Task goal:
In the entries below, find the lines that contain the word "width" and copy them.

Supplied information Block Start

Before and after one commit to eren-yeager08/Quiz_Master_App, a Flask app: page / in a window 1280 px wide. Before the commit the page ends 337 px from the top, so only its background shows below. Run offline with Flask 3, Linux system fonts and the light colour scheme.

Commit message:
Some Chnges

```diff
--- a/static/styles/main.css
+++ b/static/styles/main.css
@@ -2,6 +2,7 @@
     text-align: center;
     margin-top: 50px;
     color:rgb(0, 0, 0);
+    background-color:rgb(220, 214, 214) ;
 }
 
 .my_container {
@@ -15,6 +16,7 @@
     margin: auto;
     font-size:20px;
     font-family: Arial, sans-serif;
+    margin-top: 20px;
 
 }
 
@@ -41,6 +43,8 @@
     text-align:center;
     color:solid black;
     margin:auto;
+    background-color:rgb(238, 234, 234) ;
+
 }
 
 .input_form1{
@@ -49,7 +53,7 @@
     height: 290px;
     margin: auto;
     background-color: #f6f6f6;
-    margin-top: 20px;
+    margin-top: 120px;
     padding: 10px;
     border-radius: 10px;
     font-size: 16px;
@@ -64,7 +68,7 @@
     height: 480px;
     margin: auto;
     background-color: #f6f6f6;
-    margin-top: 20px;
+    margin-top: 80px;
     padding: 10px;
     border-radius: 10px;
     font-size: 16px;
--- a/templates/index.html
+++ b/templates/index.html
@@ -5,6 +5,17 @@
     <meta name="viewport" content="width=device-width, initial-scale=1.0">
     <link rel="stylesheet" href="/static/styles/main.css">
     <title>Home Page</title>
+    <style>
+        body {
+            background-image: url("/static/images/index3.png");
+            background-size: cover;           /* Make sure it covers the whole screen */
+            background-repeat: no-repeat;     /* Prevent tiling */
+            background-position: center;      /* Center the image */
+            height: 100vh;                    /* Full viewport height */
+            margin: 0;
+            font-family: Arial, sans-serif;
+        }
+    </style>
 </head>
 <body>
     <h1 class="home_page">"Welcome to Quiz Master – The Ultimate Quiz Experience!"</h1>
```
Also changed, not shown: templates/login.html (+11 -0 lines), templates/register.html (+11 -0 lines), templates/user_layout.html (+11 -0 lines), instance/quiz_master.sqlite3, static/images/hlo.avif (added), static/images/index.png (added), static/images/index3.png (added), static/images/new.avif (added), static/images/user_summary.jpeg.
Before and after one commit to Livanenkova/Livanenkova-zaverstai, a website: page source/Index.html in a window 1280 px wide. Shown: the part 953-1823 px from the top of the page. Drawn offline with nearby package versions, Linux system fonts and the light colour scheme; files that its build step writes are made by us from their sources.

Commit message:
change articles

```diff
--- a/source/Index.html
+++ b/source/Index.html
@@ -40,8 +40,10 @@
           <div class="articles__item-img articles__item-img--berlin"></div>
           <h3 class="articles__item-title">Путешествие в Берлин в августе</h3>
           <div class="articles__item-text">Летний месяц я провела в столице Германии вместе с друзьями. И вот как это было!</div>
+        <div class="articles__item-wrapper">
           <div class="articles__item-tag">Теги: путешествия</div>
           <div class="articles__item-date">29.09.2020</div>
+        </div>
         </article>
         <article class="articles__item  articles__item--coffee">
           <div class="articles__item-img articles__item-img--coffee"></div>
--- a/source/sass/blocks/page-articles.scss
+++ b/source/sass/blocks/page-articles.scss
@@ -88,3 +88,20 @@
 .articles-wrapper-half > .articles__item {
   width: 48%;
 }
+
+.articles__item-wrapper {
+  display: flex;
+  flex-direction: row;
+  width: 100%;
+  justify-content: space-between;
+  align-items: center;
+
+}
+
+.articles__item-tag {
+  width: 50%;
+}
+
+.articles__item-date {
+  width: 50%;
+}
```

Supplied information Block End

Solution to this exercise:
     <meta name="viewport" content="width=device-width, initial-scale=1.0">
   width: 48%;
+  width: 100%;
+  width: 50%;
+  width: 50%;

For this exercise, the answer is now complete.